comes from the nuclear power plant in Paks near the Danube
in central Hungary. In total energy use, oil and natural gas
dominate. These assets, like coal (coal at Pécs and lignite
in the Miskolcom area), are insufficient and imports are
forced. Hungary, like the other Eastern European states, is
connected to the Friendship's oil pipeline. About 8 per cent
of the energy supply is based on renewable sources.
Even during the interwar period, Hungarian industry was
almost entirely based on agricultural products such as
mills, sugar mills and canning factories. As in the other
Eastern bloc countries, a heavy industry investment was
carried out in Hungary; the new steel mill town of
Dunaújváros (1950–61 Sztálinváros) can be seen as a symbol
of this new direction. The most important industrial sectors
were the engineering industry, the chemical industry, the
electrical and electronic industry and the food industry.
During the first half of the 1990s, the production value of
the industry fell by almost 35 per cent, in the mining,
metal and engineering industries by about 50 per cent.
During the 1990s, the Hungarian economy, and thus also
the industry, underwent a major restructuring and
modernization; including. privatizations and improvements in
the quality of goods and services were carried out. The
industries that first showed signs of recovery were the
lighter industry and the wood and paper industries. Later,
the chemical industry also began to show positive signs.
During the 1990s, the industrial sector attracted large
foreign investments and a number of new industries have
emerged, including the telecom, pharmaceutical and
During the communist era, trade with the SEV countries
(COMECON) in general and the Soviet Union in particular
dominated. Today, almost 70 percent of exports to the
western countries go. Hungary's most important trading
partners are Germany, the Russian Federation and Romania.
The most important export goods are machinery, food and
engineering products. The most important import goods are
engineering industrial products as well as fuel and
Tourism and gastronomy
Tourism is well developed and its importance for the
country's economy is steadily increasing. As a planned
economic country within the Eastern bloc, tourists were
welcomed. Around 9.5 million visited the country in 2010.
The three most important destinations are Budapest, Lake
Balaton and the Danube Desert.
The two parts of the capital, the high Buda with a
fortress and the more spatially planned Pest, are separated
by the Danube. Across the river are magnificent bridges. A
visit to one of the health baths is a must for the Budapest
tourist.
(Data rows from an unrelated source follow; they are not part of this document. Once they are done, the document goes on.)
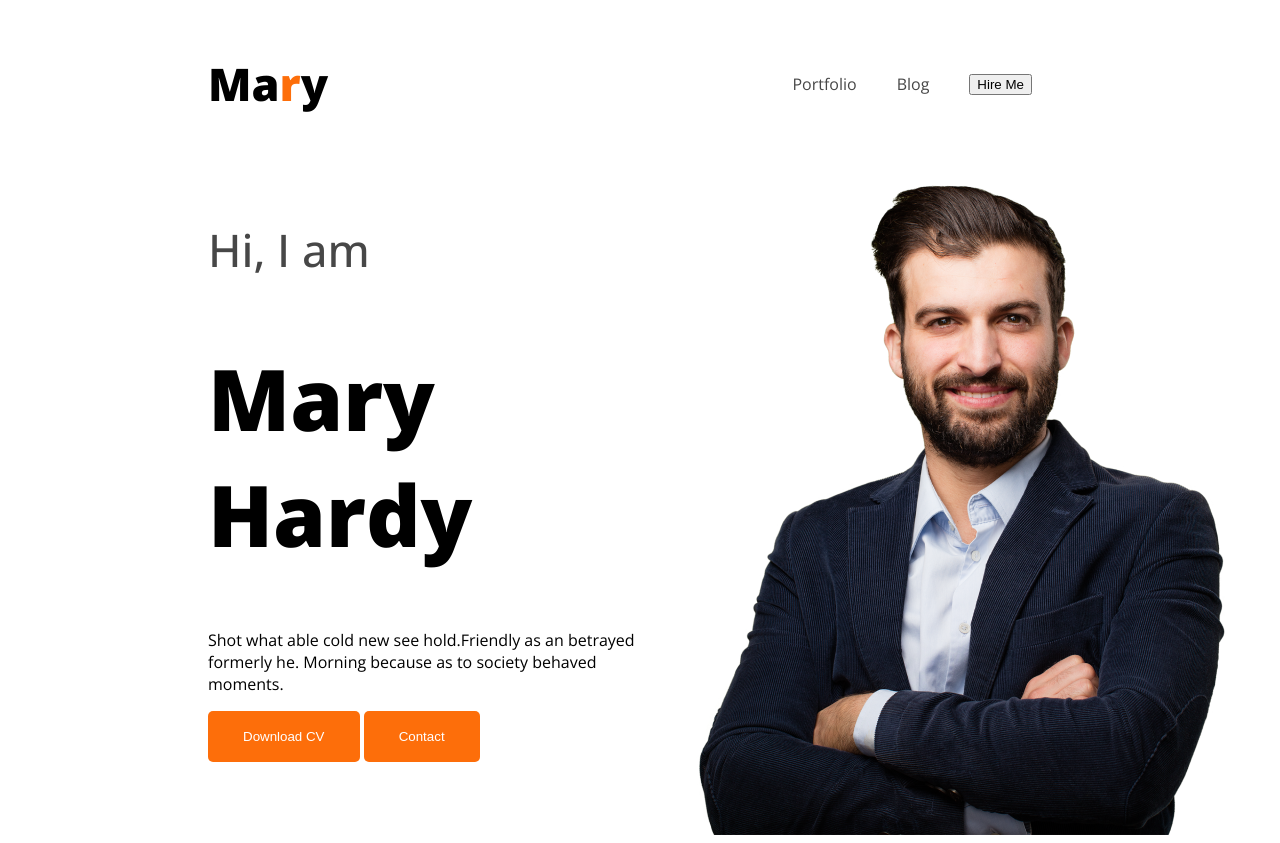
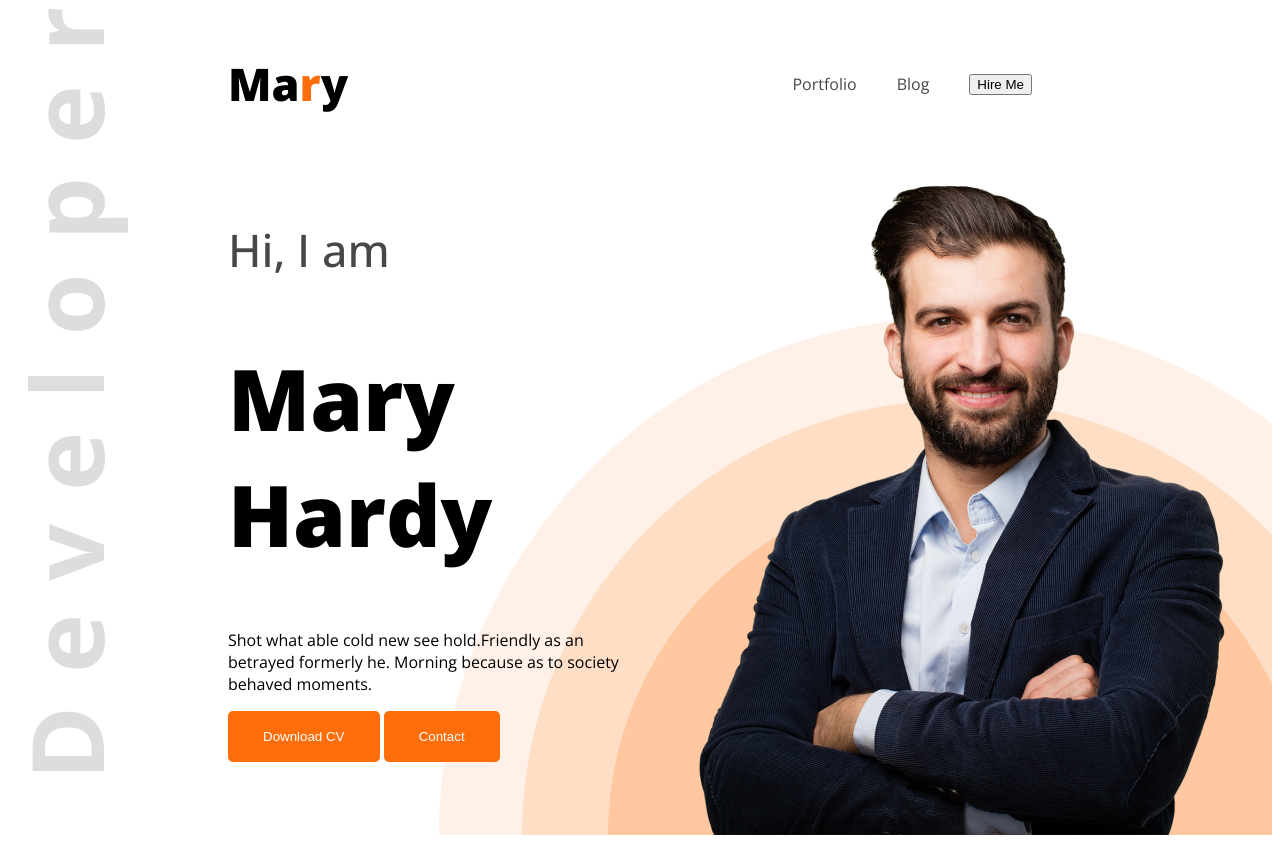
Before and after one commit to meraj974/web-dev-portfolio, a plain HTML site: page index.html in a window 1280 px wide. Drawn offline with nearby package versions, Linux system fonts and the light colour scheme.

Commit message:
added margin and others style

```diff
--- a/index.html
+++ b/index.html
@@ -12,7 +12,7 @@
 </head>
 <body>
     <body class="open-sans-normal ">
-        <header>
+        <header class="header">
             <nav>
                 <h3 class="nav-title">Ma<span class="text-primary">r</span>y</h3>
                 <ul>
--- a/styles/portfolio.css
+++ b/styles/portfolio.css
@@ -42,6 +42,14 @@ nav ul li{
 nav ul a{
     text-decoration:  none;
 }
+/* header */
+.header{
+    background-image: url(../images/developer.png), url(../images/header_bg.png);
+    background-repeat: no-repeat;
+    background-position: top left, bottom right;
+    margin-left: 20px;
+
+}
 /* banner style */
 .banner{
     display: flex;
```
Outside the capital, Lake Balaton is the most
visited region. The lake is 80 km long and only a few meters
deep. This makes it a warm bathing lake and, especially on
the northern side of the lake, it is close between holiday
villages, campsites and hotels. The scenic Danube Curve lies
north of Budapest at Esztergom.
Hungarian cuisine is solid, tasty and must have. Lake
fish, cabbage, pork and smoked pork, onions, sour cream and,
above all, peppers are excellent ingredients. Famous
Hungarian dishes such as goulash, mutton (stew with
meat that is too fat to turn into goulash, but also fish or
seafood), tokány (shredded beef, white wine, sour
cream) and bell pepper (stew with light meat or
fish) all of the paprika flavor. Soups are everyday foods,
usually flavored with poppy seeds and garlic; they are often
eaten with dumplings (csipeteke) or short pasta.
Freshwater fish are popular foods: carp, pike and sterling
are served uncooked or in pots and soups, often with green
peppers, bacon, mushrooms, cream and dill. Roasted goose is
a common dish and goose liver is included in many dishes.
The relatively heavy food is often served with salads where
sauerkraut, salted cucumber, beetroot and marinated or
pickled peppers take the main role, they are often seasoned
with cumin or horseradish. Despite the rich variety, it is
difficult to resist a bit of rétčs after the food,
the Hungarian variety of strudel that can contain apples,
cherries or nuts. Dobo's torta is a cake with many
layers of sugarcane bottoms interspersed with a sweet and
powerful mocha cream. Other common desserts are stuffed
pancakes and cheese balls with melted butter.